WHAT THE TASK ASKS
When the word "completion" appears in a line of the data below, list that line.

━━━ INPUT DATA ━━━

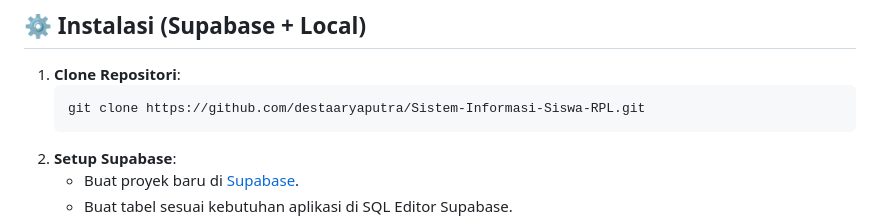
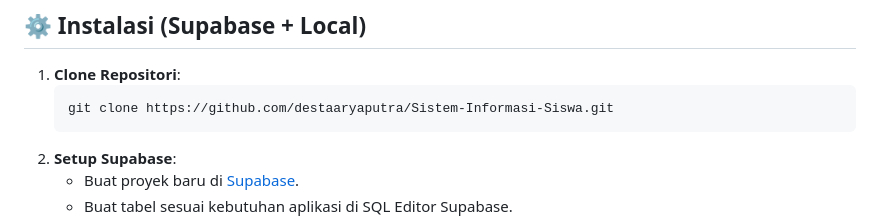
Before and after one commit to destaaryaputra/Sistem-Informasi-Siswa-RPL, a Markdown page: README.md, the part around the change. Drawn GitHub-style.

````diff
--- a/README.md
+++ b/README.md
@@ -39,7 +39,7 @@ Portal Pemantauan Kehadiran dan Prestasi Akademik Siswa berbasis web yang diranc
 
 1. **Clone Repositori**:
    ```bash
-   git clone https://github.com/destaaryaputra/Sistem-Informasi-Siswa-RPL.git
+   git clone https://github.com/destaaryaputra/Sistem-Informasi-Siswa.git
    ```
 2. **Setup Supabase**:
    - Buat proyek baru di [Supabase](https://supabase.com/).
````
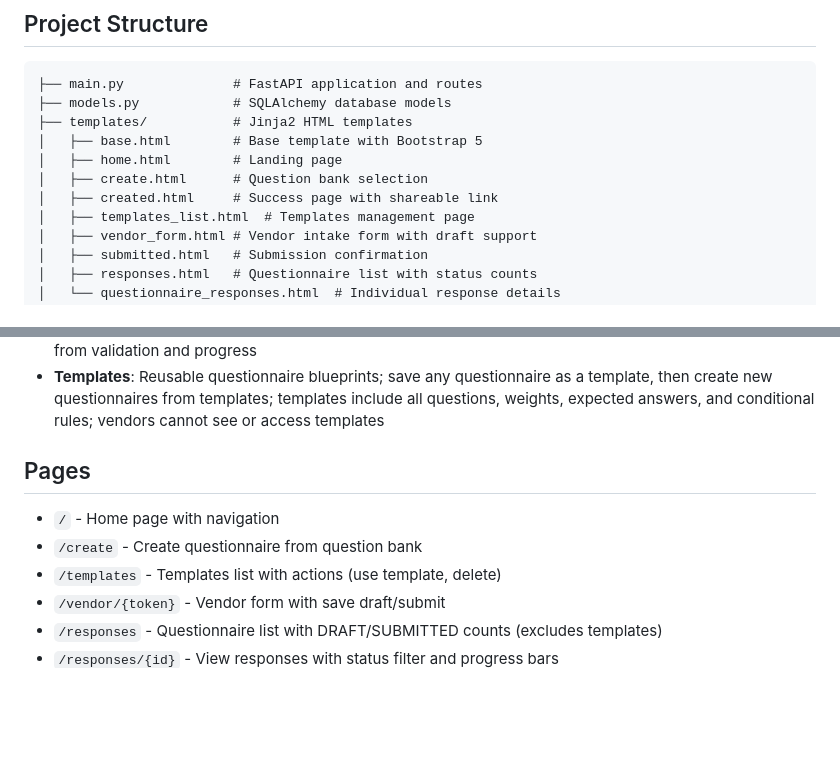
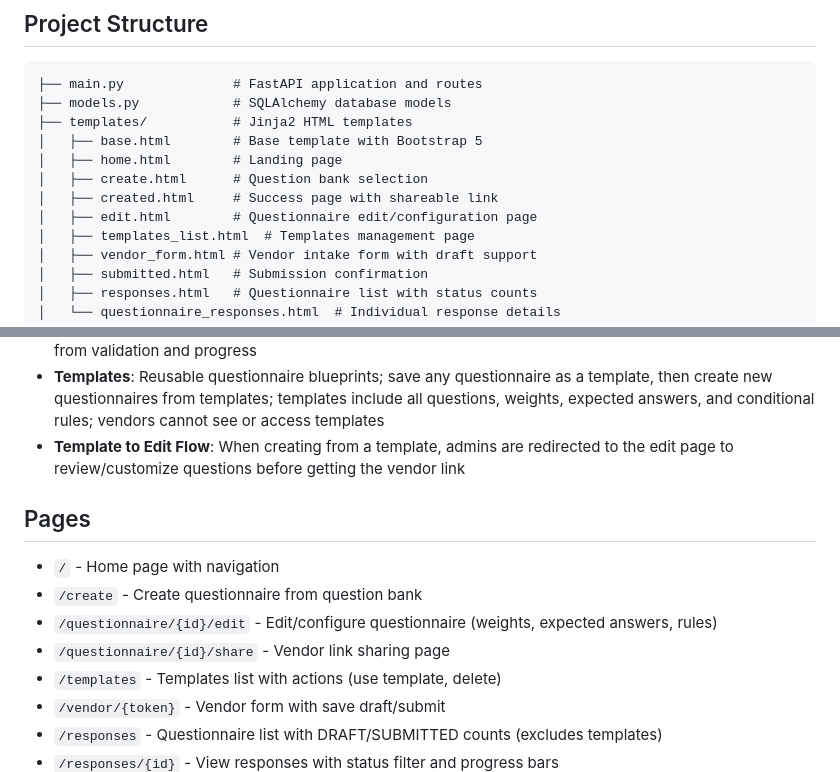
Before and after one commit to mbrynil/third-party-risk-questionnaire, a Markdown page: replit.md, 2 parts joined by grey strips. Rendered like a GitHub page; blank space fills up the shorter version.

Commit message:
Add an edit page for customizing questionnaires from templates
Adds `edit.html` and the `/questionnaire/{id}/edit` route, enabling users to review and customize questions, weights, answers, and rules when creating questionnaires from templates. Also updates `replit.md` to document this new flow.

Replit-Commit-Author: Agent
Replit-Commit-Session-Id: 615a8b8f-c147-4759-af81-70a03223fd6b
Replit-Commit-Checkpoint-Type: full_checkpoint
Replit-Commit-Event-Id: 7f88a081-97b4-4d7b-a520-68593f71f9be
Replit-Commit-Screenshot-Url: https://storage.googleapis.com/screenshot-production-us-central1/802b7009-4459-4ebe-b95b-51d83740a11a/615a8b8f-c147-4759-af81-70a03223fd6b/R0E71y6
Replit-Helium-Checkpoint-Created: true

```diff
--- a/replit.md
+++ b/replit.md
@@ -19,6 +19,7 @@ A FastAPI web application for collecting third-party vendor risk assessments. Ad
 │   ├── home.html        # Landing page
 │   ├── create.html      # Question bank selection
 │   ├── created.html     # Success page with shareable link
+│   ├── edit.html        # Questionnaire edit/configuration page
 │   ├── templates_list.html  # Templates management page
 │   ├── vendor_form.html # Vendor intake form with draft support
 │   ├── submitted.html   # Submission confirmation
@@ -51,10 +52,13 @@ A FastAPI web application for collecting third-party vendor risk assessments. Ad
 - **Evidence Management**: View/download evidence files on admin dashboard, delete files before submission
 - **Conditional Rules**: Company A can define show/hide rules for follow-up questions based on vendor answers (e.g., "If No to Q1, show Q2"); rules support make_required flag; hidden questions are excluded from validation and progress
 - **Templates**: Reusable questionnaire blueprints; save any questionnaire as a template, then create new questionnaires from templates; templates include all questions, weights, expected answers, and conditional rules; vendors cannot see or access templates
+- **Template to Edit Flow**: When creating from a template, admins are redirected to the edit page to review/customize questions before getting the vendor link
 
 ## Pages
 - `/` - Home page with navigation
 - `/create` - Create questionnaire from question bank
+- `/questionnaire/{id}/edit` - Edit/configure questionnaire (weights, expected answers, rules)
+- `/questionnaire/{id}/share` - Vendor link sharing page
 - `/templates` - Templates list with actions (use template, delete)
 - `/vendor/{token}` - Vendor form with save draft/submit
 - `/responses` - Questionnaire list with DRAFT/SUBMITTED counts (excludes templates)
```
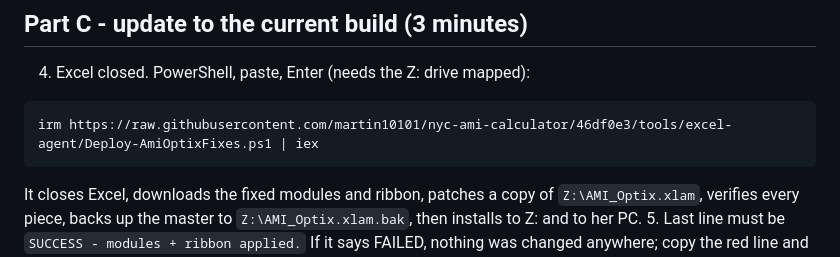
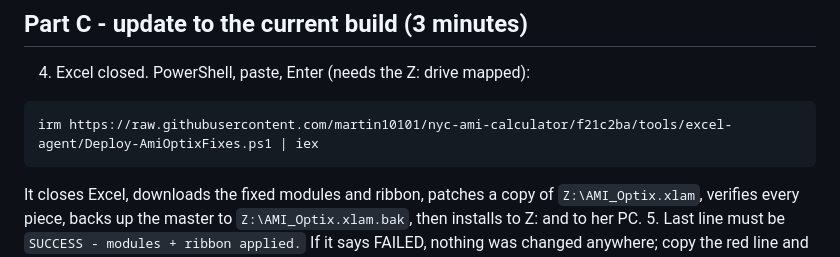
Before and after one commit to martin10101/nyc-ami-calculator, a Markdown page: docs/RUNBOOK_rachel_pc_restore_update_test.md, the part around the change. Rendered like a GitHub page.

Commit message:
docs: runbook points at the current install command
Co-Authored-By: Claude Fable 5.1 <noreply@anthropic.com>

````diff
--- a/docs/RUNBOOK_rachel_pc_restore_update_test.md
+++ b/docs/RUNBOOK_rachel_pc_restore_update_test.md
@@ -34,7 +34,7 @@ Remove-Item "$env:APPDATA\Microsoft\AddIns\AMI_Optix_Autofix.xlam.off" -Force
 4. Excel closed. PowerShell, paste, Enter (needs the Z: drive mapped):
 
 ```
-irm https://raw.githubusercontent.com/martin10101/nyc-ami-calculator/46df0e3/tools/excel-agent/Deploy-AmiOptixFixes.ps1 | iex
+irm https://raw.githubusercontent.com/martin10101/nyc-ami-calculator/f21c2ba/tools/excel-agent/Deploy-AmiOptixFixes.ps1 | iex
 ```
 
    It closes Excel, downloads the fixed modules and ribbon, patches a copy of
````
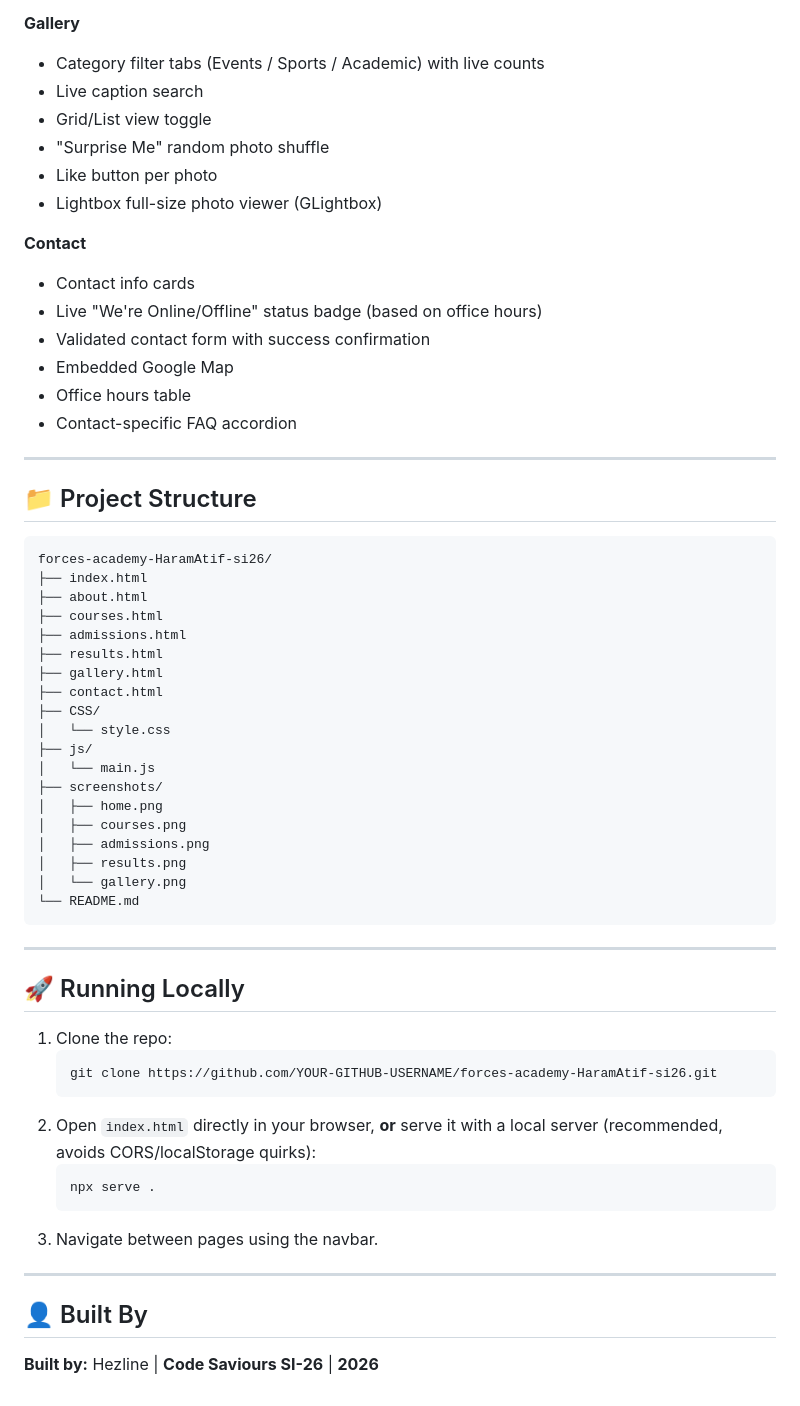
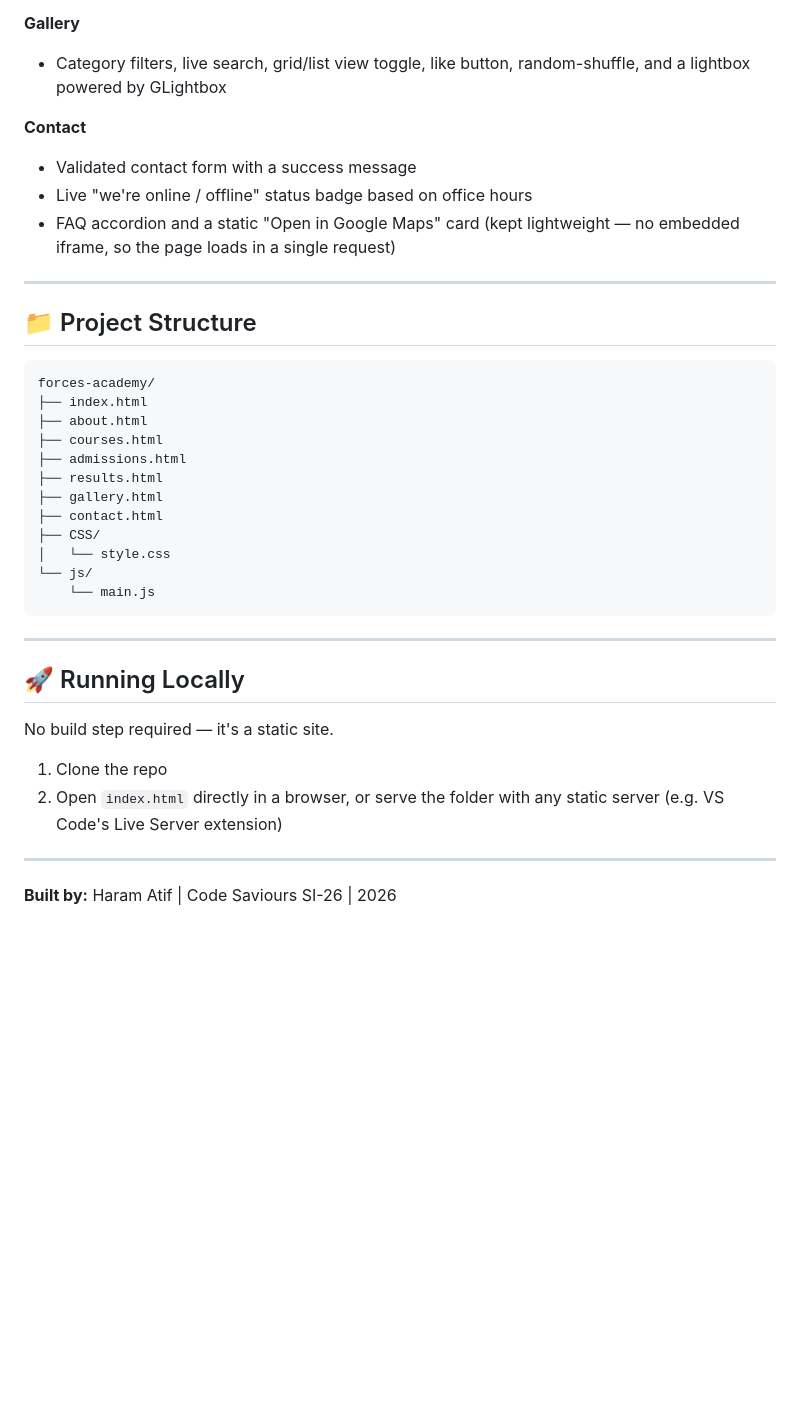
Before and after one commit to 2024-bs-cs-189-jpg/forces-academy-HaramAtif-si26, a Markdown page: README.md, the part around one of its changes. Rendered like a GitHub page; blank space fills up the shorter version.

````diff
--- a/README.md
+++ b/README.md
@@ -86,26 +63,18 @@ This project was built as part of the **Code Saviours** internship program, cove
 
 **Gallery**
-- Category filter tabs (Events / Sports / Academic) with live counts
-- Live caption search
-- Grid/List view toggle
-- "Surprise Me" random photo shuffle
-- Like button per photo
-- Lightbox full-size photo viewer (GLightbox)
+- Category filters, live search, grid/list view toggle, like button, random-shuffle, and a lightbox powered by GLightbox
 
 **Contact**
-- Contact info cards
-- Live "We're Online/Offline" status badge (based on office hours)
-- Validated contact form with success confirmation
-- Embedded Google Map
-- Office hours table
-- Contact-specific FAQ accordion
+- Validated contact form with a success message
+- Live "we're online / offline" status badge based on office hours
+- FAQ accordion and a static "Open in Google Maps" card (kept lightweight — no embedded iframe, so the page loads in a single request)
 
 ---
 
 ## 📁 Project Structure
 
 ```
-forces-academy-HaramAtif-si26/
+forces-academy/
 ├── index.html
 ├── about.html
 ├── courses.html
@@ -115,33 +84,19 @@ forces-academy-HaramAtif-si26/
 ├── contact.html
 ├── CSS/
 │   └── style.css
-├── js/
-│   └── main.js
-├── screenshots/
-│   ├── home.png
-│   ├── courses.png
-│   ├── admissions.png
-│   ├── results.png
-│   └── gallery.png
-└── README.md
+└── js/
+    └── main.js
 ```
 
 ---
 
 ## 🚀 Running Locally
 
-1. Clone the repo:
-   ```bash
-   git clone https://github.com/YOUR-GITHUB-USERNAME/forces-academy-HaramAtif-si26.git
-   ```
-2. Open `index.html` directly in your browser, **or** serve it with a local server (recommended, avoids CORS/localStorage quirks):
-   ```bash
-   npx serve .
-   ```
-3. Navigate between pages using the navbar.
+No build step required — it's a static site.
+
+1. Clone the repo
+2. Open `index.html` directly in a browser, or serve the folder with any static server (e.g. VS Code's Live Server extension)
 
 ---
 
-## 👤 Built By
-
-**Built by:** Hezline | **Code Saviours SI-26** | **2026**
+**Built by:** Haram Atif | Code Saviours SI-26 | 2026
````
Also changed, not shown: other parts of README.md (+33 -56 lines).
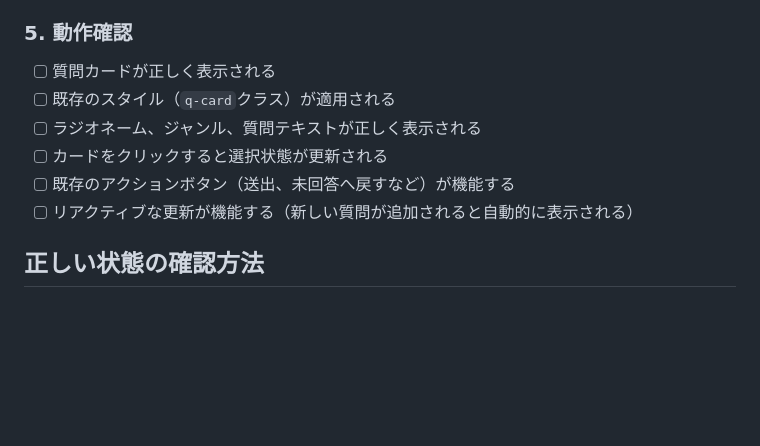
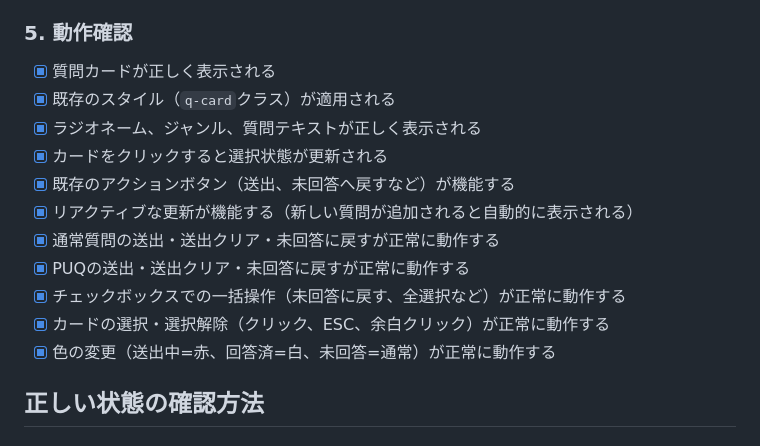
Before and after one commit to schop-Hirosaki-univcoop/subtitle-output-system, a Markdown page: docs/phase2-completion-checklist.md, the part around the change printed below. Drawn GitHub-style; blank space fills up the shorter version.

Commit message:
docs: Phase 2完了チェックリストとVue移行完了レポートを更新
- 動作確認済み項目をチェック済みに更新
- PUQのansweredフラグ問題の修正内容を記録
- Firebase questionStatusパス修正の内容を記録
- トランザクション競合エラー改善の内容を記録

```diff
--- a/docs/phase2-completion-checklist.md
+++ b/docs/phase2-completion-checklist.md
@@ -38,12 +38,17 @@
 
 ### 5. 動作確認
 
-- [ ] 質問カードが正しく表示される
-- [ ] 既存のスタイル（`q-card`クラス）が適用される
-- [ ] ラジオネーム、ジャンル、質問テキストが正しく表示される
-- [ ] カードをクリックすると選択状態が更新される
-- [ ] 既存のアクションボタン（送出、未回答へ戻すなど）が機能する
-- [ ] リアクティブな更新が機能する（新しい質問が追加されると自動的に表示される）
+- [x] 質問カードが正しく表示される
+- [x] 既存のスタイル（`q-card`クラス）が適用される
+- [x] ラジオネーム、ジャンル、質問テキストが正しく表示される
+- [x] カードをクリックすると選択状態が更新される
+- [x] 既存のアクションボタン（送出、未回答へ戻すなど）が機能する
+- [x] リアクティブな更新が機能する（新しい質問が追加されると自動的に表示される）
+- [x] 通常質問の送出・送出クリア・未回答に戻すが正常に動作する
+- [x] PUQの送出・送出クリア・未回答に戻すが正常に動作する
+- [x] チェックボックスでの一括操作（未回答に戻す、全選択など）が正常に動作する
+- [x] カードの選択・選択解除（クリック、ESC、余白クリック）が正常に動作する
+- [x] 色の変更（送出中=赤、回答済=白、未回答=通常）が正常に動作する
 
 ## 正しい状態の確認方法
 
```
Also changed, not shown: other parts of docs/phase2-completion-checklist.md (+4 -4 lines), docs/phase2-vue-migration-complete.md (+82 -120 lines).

━━━

RESULT OF THE EXERCISE
Before and after one commit to schop-Hirosaki-univcoop/subtitle-output-system, a Markdown page: docs/phase2-completion-checklist.md, the part around the change printed below. Drawn GitHub-style; blank space fills up the shorter version.
--- a/docs/phase2-completion-checklist.md
+++ b/docs/phase2-completion-checklist.md
Also changed, not shown: other parts of docs/phase2-completion-checklist.md (+4 -4 lines), docs/phase2-vue-migration-complete.md (+82 -120 lines).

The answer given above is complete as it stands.